Task item. Determine the number of lines in the data that include the word "audit", and write only that number.

Itemized modification records.
┌──
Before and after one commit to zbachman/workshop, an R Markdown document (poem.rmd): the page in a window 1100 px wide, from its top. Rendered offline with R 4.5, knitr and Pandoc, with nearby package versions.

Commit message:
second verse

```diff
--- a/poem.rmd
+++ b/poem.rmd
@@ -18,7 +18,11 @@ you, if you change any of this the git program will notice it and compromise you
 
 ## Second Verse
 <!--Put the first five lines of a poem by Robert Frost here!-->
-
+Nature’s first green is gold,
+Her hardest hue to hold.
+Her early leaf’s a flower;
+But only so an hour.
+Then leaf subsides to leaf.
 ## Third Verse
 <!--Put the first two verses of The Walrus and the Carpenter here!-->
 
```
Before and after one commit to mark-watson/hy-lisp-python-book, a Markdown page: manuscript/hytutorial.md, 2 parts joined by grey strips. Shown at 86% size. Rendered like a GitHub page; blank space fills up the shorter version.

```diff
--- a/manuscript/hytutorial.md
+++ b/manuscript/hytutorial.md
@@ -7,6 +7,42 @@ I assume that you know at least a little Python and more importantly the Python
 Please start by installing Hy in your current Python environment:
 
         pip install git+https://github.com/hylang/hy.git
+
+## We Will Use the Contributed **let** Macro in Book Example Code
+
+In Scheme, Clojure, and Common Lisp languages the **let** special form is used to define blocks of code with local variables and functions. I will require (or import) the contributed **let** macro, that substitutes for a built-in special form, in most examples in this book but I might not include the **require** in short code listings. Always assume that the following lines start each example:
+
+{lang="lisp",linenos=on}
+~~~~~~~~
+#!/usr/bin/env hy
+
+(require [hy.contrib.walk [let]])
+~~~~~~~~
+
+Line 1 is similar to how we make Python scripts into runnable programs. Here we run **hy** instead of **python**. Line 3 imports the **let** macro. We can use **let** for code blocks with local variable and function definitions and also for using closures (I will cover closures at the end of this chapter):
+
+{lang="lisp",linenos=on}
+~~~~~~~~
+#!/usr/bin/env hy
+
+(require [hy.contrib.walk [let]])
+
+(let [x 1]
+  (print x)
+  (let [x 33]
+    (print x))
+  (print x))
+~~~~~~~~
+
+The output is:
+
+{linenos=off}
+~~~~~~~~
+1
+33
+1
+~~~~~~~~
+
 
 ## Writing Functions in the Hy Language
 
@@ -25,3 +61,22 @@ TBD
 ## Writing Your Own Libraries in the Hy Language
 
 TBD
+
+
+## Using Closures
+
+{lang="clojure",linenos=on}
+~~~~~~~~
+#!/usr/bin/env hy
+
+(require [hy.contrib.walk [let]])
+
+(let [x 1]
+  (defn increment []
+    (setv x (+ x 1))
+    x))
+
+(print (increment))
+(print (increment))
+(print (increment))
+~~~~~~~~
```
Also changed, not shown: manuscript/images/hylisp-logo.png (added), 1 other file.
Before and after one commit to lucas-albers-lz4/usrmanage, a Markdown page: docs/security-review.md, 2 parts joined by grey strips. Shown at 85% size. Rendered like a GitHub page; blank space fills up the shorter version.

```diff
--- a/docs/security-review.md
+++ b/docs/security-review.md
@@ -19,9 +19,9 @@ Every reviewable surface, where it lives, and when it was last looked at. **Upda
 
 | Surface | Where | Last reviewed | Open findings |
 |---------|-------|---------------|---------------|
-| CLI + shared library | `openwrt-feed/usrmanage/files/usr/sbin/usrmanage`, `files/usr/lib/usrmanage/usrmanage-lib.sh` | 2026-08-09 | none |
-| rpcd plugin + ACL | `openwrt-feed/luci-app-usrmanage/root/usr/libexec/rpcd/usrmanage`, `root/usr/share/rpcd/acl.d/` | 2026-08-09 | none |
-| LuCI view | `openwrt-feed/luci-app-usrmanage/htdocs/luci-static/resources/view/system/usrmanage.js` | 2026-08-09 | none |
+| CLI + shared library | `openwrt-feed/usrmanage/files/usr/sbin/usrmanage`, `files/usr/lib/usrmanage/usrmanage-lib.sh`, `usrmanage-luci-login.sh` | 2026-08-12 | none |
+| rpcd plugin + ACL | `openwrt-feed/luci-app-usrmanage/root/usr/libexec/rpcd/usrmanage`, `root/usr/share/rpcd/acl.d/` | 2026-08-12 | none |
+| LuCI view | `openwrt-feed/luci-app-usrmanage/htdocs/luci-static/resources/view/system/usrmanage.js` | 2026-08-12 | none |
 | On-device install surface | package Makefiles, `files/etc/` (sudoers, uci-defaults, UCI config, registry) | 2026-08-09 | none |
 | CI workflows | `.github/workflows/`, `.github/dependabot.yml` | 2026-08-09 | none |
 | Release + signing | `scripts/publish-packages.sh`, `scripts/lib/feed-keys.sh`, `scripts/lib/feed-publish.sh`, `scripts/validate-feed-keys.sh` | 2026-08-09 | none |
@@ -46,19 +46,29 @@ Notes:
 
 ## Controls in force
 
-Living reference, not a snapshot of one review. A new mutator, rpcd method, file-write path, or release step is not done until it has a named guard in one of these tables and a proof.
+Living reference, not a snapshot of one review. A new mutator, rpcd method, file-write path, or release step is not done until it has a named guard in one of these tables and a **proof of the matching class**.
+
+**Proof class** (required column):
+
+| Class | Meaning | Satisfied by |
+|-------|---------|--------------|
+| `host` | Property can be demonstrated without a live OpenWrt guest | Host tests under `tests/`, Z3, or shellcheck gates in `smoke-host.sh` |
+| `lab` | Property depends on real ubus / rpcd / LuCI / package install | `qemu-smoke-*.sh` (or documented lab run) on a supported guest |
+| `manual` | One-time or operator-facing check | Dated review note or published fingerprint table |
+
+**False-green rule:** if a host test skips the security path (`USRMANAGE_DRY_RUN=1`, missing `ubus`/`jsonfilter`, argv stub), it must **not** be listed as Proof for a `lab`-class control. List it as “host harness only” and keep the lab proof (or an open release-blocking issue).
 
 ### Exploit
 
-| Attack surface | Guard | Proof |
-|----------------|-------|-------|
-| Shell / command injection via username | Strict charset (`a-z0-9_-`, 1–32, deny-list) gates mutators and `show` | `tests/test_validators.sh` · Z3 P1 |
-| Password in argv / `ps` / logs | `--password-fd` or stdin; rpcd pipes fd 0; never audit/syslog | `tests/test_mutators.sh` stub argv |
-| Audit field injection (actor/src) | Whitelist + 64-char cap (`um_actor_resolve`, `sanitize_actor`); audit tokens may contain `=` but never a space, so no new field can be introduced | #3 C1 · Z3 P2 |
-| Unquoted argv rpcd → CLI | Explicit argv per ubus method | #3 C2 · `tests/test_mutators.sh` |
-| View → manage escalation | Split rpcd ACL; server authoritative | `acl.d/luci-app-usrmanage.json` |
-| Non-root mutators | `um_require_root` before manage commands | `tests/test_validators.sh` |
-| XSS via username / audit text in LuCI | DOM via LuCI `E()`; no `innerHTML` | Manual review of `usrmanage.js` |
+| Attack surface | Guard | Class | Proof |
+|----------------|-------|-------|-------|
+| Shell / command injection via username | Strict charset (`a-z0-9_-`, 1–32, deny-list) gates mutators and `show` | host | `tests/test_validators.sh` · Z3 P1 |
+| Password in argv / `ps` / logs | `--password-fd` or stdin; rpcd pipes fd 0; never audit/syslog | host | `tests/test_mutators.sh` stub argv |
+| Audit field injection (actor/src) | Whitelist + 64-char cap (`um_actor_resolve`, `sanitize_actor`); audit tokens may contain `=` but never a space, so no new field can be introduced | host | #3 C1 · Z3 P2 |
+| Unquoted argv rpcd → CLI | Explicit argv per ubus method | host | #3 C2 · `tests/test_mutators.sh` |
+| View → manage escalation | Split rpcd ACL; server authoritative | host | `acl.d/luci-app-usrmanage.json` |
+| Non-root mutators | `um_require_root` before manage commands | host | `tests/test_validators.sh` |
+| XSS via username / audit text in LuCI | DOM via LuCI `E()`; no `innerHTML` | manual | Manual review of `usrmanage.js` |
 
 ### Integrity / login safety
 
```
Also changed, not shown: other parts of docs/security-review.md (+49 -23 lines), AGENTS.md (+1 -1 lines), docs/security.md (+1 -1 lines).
└──
Problem solution. 6